DiG! is a 2004 documentary film directed by Ondi Timoner, and produced by Ondi Timoner, Vasco Nunes and David Timoner. Compiled from seven years of footage, it contrasts the developing careers of the bands The Dandy Warhols and The Brian Jonestown Massacre and the bands’ respective frontmen Courtney Taylor-Taylor and Anton Newcombe. It won the Documentary Grand Jury Prize at the 2004 Sundance Film Festival. The production company that created DiG! was Interloper Films, LLC.

Newcombe argues that the documentary was unfair in its portrayal of him.[citation needed] On the band’s official website, Brian Jonestown Massacre frontman Anton Newcombe publicly denounced the film as reducing several years of hard work to “at best a series of punch-ups and mishaps taken out of context, and at worst bold faced lies and misrepresentation of fact.” The story leaves one with the impression, by using Courtney as a voice over, that Anton and his band were no longer a band. There was no update regarding Anton at the time of release. [1]

Compiled from 2,000 hours of footage and narrated by Courtney Taylor-Taylor, DiG! follows the underground artist Anton Newcombe, promoting him as one of the more important yet comparatively unnoticed artists of our time.

In 1996, Anton Newcombe and his band, The Brian Jonestown Massacre ? who in a decade independently released 11 albums, 3 recorded in one year ? are hell-bent on staging a revolution in the music industry. They are convinced their friends, The Dandy Warhols, will join them to create a united front. But Anton destroys multiple opportunities for financial success, either because of drugs, or because he does not conform to record labels expectations.

While tracking the unpredictable and intense idealism of Anton Newcombe and his alternately creative and destructive path with The Brian Jonestown Massacre, DiG! also accompanies the more well-adjusted Warhols through their leader Courtney Taylor, as they navigate the corporate sea, trying to maintain their creative edge while starring in large music videos and entertaining crowds in the tens of thousands.

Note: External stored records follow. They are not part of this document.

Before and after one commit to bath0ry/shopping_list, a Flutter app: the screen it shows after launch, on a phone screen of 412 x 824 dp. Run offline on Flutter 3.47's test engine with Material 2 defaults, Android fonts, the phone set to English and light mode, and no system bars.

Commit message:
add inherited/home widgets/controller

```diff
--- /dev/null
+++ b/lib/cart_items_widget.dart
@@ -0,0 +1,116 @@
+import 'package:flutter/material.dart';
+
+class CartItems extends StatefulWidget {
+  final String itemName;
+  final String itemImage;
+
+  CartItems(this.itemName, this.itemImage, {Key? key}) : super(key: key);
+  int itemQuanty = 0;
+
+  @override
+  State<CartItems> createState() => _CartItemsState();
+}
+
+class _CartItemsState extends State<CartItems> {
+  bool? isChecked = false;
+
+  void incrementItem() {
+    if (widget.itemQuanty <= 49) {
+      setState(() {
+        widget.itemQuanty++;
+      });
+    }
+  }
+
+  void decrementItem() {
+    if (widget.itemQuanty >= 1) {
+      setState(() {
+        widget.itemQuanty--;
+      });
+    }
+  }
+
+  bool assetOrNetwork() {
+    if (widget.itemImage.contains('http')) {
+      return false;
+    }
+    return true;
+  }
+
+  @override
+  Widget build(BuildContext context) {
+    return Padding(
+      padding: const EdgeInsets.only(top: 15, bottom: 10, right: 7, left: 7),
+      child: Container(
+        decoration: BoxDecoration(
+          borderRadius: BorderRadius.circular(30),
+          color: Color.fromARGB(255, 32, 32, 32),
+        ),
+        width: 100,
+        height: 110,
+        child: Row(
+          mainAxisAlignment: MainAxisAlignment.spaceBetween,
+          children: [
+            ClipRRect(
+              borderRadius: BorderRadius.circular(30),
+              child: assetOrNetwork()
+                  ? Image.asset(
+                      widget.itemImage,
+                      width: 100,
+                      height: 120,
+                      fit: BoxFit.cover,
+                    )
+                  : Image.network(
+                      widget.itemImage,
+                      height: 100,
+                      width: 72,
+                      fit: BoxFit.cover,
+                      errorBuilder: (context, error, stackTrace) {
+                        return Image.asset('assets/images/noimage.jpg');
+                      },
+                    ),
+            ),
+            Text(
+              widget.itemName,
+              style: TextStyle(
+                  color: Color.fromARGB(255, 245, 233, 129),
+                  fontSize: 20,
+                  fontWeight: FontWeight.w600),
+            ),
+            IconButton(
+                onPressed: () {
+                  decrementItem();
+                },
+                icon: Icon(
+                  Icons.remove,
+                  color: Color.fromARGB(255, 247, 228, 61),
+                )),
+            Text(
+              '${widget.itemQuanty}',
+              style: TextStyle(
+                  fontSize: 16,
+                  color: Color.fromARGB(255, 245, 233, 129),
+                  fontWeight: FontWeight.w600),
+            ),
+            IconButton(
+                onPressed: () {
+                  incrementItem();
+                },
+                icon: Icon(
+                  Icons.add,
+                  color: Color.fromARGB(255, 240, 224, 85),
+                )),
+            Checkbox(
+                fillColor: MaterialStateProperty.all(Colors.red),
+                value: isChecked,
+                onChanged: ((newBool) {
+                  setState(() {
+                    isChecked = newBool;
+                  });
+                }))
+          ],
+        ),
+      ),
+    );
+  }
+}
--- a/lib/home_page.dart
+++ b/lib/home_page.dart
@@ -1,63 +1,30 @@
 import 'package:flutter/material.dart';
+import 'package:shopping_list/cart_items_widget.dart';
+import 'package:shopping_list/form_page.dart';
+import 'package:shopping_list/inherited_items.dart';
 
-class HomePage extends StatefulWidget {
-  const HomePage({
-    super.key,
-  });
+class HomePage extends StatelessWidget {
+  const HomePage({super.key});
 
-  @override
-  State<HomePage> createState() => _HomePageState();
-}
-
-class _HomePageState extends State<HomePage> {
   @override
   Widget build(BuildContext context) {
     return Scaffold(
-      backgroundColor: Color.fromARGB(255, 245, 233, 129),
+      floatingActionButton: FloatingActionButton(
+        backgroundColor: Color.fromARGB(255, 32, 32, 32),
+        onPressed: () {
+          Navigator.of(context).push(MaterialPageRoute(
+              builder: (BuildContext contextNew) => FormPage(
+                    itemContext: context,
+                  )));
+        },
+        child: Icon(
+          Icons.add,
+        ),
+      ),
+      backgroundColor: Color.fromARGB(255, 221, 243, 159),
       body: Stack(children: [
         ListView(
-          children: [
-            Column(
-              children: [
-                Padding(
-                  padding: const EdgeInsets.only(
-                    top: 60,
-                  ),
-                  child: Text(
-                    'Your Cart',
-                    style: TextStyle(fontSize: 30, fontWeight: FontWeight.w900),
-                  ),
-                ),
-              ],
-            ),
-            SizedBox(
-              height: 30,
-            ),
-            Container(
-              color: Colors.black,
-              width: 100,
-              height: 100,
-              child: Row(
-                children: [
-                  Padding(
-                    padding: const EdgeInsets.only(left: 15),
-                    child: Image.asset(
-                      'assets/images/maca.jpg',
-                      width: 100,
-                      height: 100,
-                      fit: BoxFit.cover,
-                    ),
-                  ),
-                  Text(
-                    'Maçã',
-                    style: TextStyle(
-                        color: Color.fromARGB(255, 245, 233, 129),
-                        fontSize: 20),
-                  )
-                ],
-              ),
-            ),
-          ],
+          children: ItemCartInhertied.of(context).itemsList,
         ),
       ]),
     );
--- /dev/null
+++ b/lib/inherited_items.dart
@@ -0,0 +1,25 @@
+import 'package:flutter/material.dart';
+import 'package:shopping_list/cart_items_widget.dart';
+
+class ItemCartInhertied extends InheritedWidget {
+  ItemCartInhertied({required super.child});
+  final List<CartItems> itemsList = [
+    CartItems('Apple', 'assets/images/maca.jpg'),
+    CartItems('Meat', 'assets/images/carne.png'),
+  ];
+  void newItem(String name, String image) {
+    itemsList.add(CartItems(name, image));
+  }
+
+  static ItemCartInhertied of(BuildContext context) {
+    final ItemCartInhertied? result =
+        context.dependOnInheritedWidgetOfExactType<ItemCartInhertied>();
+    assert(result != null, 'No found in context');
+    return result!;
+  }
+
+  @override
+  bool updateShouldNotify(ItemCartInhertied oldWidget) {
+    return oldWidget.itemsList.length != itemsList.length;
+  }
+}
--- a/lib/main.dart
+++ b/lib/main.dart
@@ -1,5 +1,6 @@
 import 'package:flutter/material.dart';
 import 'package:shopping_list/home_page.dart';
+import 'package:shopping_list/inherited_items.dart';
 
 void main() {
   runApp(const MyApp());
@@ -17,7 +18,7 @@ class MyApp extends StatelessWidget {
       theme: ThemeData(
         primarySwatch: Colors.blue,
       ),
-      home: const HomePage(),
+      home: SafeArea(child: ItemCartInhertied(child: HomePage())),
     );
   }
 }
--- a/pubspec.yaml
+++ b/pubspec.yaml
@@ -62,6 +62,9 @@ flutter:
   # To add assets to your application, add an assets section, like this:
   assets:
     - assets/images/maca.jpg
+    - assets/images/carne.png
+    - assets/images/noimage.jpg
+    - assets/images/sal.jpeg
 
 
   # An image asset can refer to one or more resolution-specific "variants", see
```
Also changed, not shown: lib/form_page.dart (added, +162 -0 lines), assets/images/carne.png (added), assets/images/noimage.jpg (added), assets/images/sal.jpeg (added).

The Dandy Warhols’ and The Brian Jonestown Massacre’s friendship gradually grow further apart as Anton’s destructive nature and insistence on artist independence creates tension between the two bands.